I met with acclaimed Dominican poets Jorge Piña and Karina Rieke in the Bronx and discussed the ways in which the culture of the Dominican Republic has evolved—and stayed the same—in the US. Jorge's poetry has both Caribbean and universal influences, and he finds New York with its varied cultures to be an ideal expression of the US at its best. "You meet different ideas and cultures, and that motivates you to grow," he said. Karina finds that Dominican writers have a better opportunity to get their work published in the US than back home. They both feel, as do I, that the US must prepare itself for the demographic change that will lead to the increased use of Spanish in public and commercial life.
Nearly every tourist and local spends time in Central Park. It says something about American culture that few park architects are as well known as the designer of this famous public space, Frederick Law Olmsted. The park represents how we Americans like our nature just fine as long as it's carefully controlled, managed, and somewhat artificial. Yes, it's beautiful, but you're never very far from a reminder of the human desire to display a masterly ordering and taming of nature's chaos.
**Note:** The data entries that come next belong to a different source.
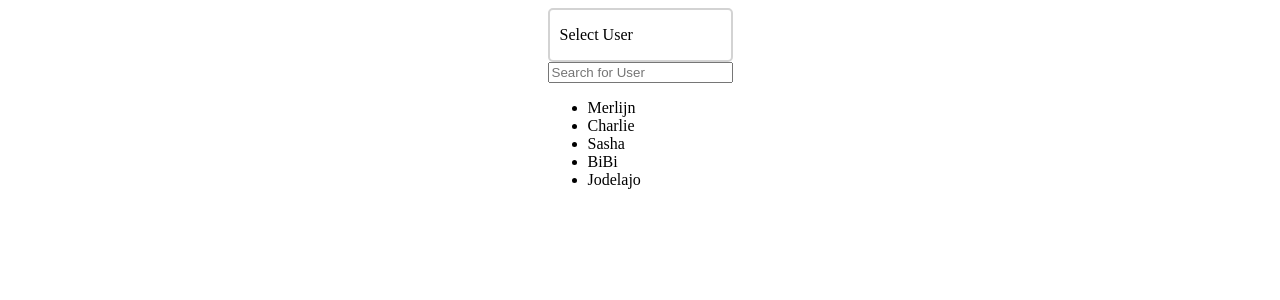
Repository: jodelajo/nuxt-filter-tutorial
Page: /
The author's editor kept a copy of each file at every save. The page is drawn from the files as they stood at one save, then again after the next save.
The browser window is 1280 px wide. The pictures show the whole page.
The project was rebuilt for these pictures with package versions that can differ from the ones it lists, and the page was loaded fresh each time. The framework's server and built-in components were replaced by stand-ins that run in the browser. Also part of the build but not shown: nuxt.config.js, components/NuxtLogo.vue, components/Tutorial.vue.

Above is the page before, as saved 2021-12-11 12:20:42.

After the next save:
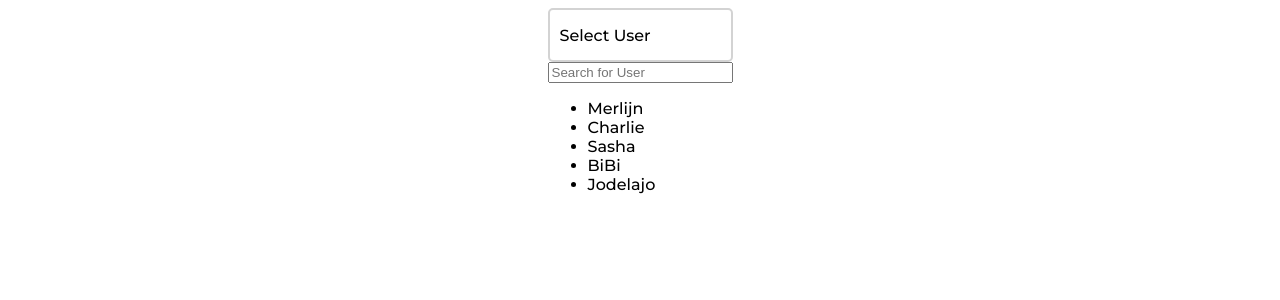
Saved 27 s later.
--- a/pages/index.vue
+++ b/pages/index.vue
@@ -41,6 +41,7 @@
   flex-direction: column;
   /* justify-content: center; */
   align-items: center;
+   font-family: "Montserrat", sans-serif;
 }
 .dropdown-wrapper {
   max-width: 350px;

After the 2 saves that followed:
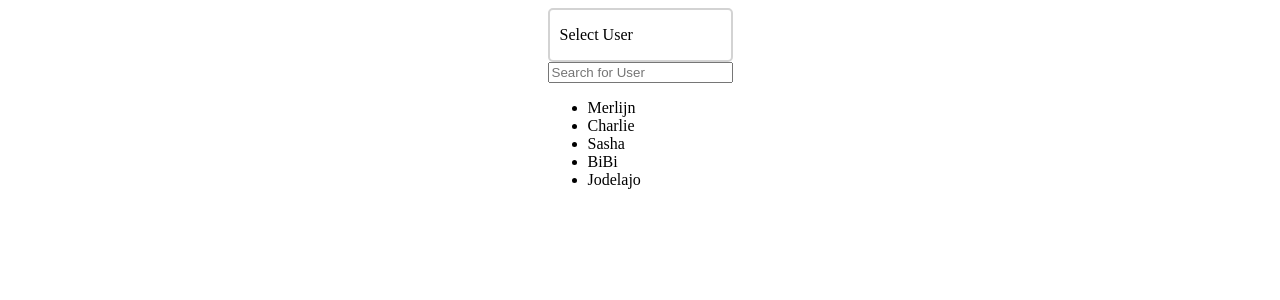
The 2 saves are shown as one change because 1 left the picture as it was.
The last was saved 42 s later.
--- a/pages/index.vue
+++ b/pages/index.vue
@@ -34,14 +34,13 @@
 body {
   width: 100vw;
   height: 100vh;
-  font-family: "Montserrat", sans-serif;
 }
 .container {
   display: flex;
   flex-direction: column;
   /* justify-content: center; */
   align-items: center;
-   font-family: "Montserrat", sans-serif;
+   font-family: "Readex Pro", ;
 }
 .dropdown-wrapper {
   max-width: 350px;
On the positive side, Central Park represents American democracy providing all citizens with an equally beautiful experience. On the other hand, I also visited Wave Hill, a private park in the Bronx, accessible for a fee. One seldom forgets in New York that this is the city with more billionaires than any other, and although the billionaires certainly enjoy playgrounds far more difficult for the plebes to access than this exquisitely manicured park overlooking the Hudson, the aura of exclusivity remains a valued commodity in NYC.
ConcertsTwo concerts I attended showed how both classical music and jazz are ever-evolving in New York. Ricardo Romaneiro's extraordinary vision involved conceiving a concert at the House of Yes that scarcely seemed to pertain to the genre of "classical music," though it certainly did. The House of Yes combined the atmosphere of a bar and club; before the concert, bassist and DJ Leo Leite did a kinetic, genre-bending set:
After George Crumb's infamous electric string quartet, "Black Angels," singer Daisy Press gave a haunting performance of the nearly 900-year-old music of Hildegard von Bingen:
Finally, a large ensemble performed Ricardo's own mixed-genre composition, Nocturnal Suite, featuring singing, costumes, strings, a clarinet, percussion, and aerial dancers:
Thank you to Dianne McKeever & Shreyas Gupta for underwriting the New York week; to the Lilly Endowment for underwriting the performance of music by Indiana composers throughout the project (Don Freund is an Indiana University professor, as was the late David Baker); Ed Pass for his kind hospitality; David Ludwig for his compassionate vision and help; Katya Mihailova, for her superb musical partnership; Aaron Diehl, for a thought-provoking conversation and his assistance and advice; and Ricardo Romaneiro, for generously providing access to his visionary Black Angels concert experience.